Sautéing vegetables

PFAS Exposure

What are PFAS?

Per- and polyfluoroalkyl substances (PFAS) are a large group of synthetic chemicals often used for their nonstick and grease- and water-resistant properties. PFAS contamination in drinking water and consumer products accumulates in humans and is linked to several health concerns. Often, PFAS are referred to as forever chemicals.

Why does PFAS matter?

Only a small percentage of over 5,000 PFAS chemical variations have been tested for toxicity. Those tested have been linked to health conditions including low birth weights, immune system impairments, decreased fertility, and increased risk of some cancers. In 2006 some major US manufacturers agreed to phase out the use of these chemicals, but many consumer goods still contain PFAS.

    Nonstick cookware
    Waterproof clothing
    Stain-resistant furniture and carpet
    Personal care products
    Firefighting foam
    Baby equipment
    Ski wax

    PFAS Exposure

    PFAS can be found in all areas of our lives. Most often, people consume PFAS in our water and food. Exposure can also occur by simply using products containing the chemicals. When PFAS are present in cooking they leach out into our food.

    When PFAS are spilled or released onto the land, the chemicals easily travel into groundwater. Lakes and rivers in the watershed become contaminated, as do fish and wildlife. PFAS in groundwater then impact municipal drinking water supplies. And PFAS contamination within our agricultural sector is an emerging issue.
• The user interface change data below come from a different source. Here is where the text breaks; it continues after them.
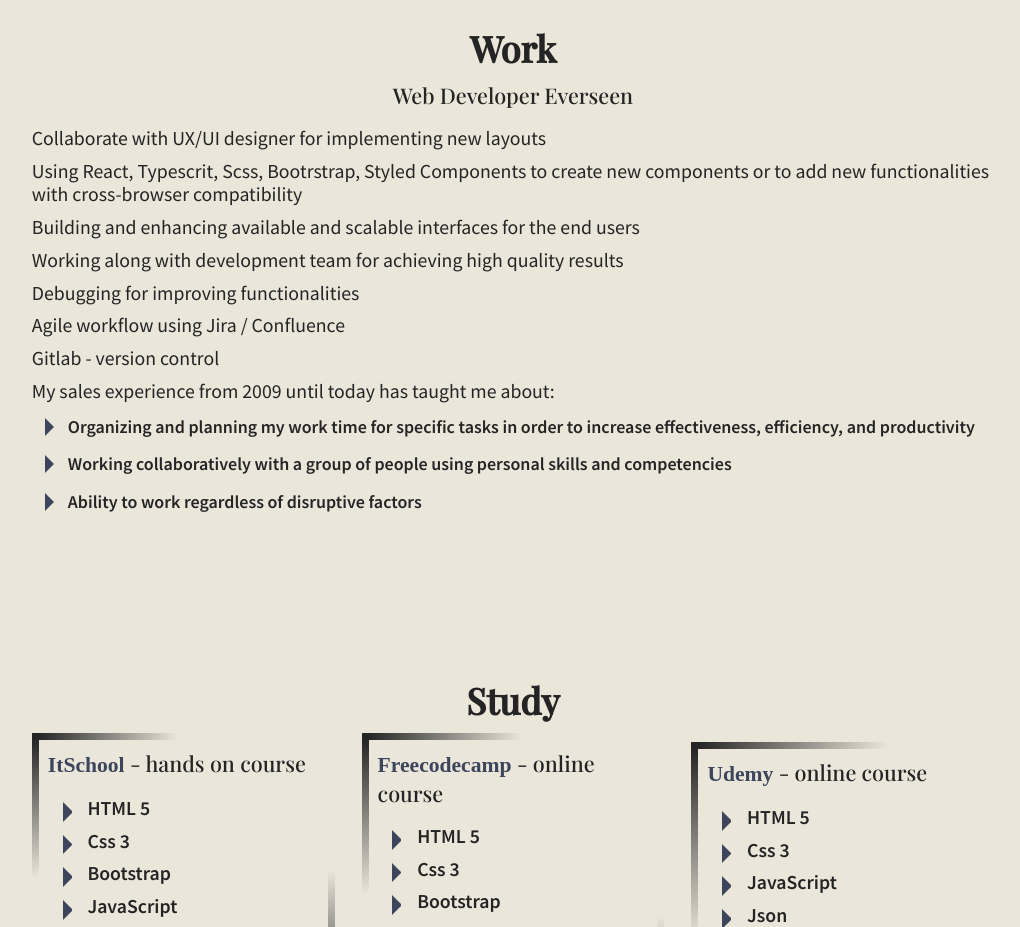
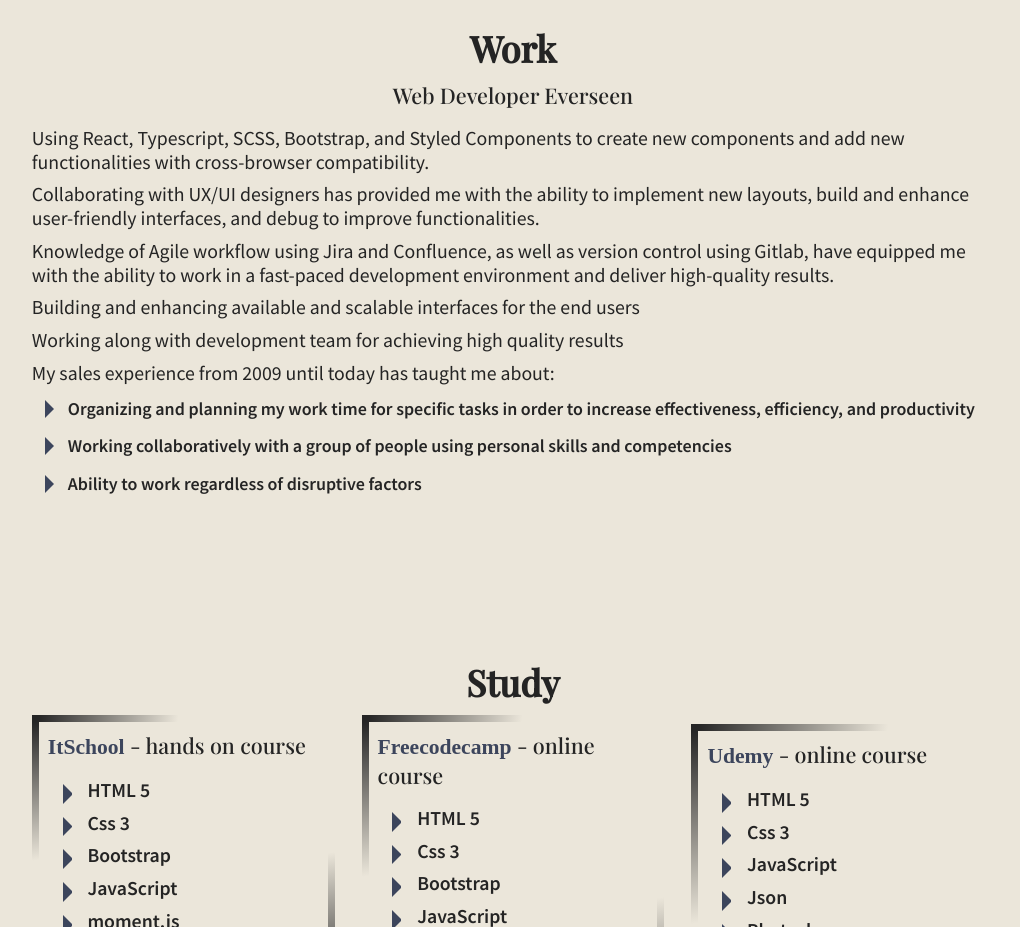
Before and after one commit to david-gelu/react-portfolio, a React (Create React App) app: page /#main in a window 1280 px wide. Shown: the part 4260-5187 px from the top of the page, without its empty margins (127-1147 px from the left). Built offline with nearby package versions, Linux system fonts and the light colour scheme.

Commit message:
update work text

```diff
--- a/src/data.ts
+++ b/src/data.ts
@@ -218,13 +218,15 @@ export const udemyStudy = [
 export const work = [
   {
     everseen: [
-      'Collaborate with UX/UI designer for implementing new layouts',
-      'Using React, Typescrit, Scss, Bootrstrap, Styled Components to create new components or to add new functionalities with cross-browser compatibility',
+      'Using React, Typescript, SCSS, Bootstrap, and Styled Components to create new components and add new functionalities with cross-browser compatibility.',
+      'Collaborating with UX/UI designers has provided me with the ability to implement new layouts, build and enhance user-friendly interfaces, and debug to improve functionalities.',
+      'Knowledge of Agile workflow using Jira and Confluence, as well as version control using Gitlab, have equipped me with the ability to work in a fast-paced development environment and deliver high-quality results.',
       'Building and enhancing available and scalable interfaces for the end users',
       'Working along with development team for achieving high quality results',
-      'Debugging for improving functionalities',
-      'Agile workflow using Jira / Confluence',
-      'Gitlab - version control',
+      // 'Using React, Typescrit, Scss, Bootrstrap, Styled Components to create new components or to add new functionalities with cross-browser compatibility',
+      // 'Debugging for improving functionalities',
+      // 'Agile workflow using Jira / Confluence',
+      // 'Gitlab - version control',
     ]
   }
 ]
```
    There is a growing awareness that under-resourced communities are more likely to live close to PFAS contamination sites. Public health officials worry that the immunity response may be compromised in populations with high PFAS levels, limiting the effectiveness of vaccines.

    The US Environmental Protection Agency has raised concerns about PFAS and is moving toward establishing drinking water standards for PFAS. This is an essential step in protecting the health of communities across the country by safeguarding our drinking water from forever chemicals. It’s crucial that Minnesota continue to remove PFAS from consumer products to help municipalities meet water quality standards.

    Learn more about these toxics at PFAS 101 from the Minnesota Pollution Control Agency (MPCA).

    PFAS Initiatives in Minnesota

    This session, the Minnesota Legislature has introduced bills that would protect our families from forever chemicals. Each of the provisions below is currently included in either the House Climate and Energy Omnibus or Senate Energy, Utilities, Environment, and Climate Finance Omnibus.

    • Banning Non-Essential Uses

      A bill supported by Senator Kelly Morrison and Representative Jeff Brand would phase out PFAS in consumer products by prohibiting the sale of everyday products containing PFAS, such as cookware, dental floss, cosmetics, cleaning products, and many others.

    • Prohibition of PFAS in Firefighter Foam

      Fire-repellent foam might be good for containing a fire, but the PFAS within the foam seeps into the environment and groundwater. Not only does foam contaminate our water, but it also exposes firefighters to dangerously high chemical levels. A bill championed by Senator Judy Seeberger and Representative Matt Norris would prohibit the use of firefighting foam with PFAS.

    • Reporting PFAS in Products

      Many consumers are unaware of PFAS contamination in products. A bill was introduced by Senator Heather Gustafson and Representative Athena Hollins that would require a PFAS notice on products to inform consumers of the risk of exposure. This report would include a brief description of the product and the amount and function served by PFAS in the product.

    • Removing PFAS from Children's Products

      PFAS causes liver and immune system damage, congenital disabilities, and delayed development in children. Senator Erin Maye Quade and Representative Carlie Kotyza-Witthuhn sponsored a bill that would ban the use of PFAS in children’s products such as booster seats, bassinets, playmats, cribs, strollers, and many other products. Measures must be taken to protect Minnesota’s children from dangerous forever chemicals.

    Currently, all these bills have been introduced in the Senate and House Omnibus bills.  However, support is still needed to see them cross the finish line this session.

    In June of 2021, the Minnesota Legislature passed a ban on the intentional use of PFAS in food packaging. The bill bans the manufacture, distribution, and sale of food packaging containing PFAS chemicals beginning in 2024.

    The MPCA released a PFAS Blueprint to identify opportunities and legislative actions to manage PFAS in our environment and protect our communities. Conservation Minnesota supports the creation of legislation to define PFAS as a hazardous substance under the state superfund law. Preventing PFAS from entering landfills and wastewater treatment plants is cheaper and more effective than trying to clean them up after they are in the environment and our bodies. We also encourage the creation of a water-quality standard for PFAS.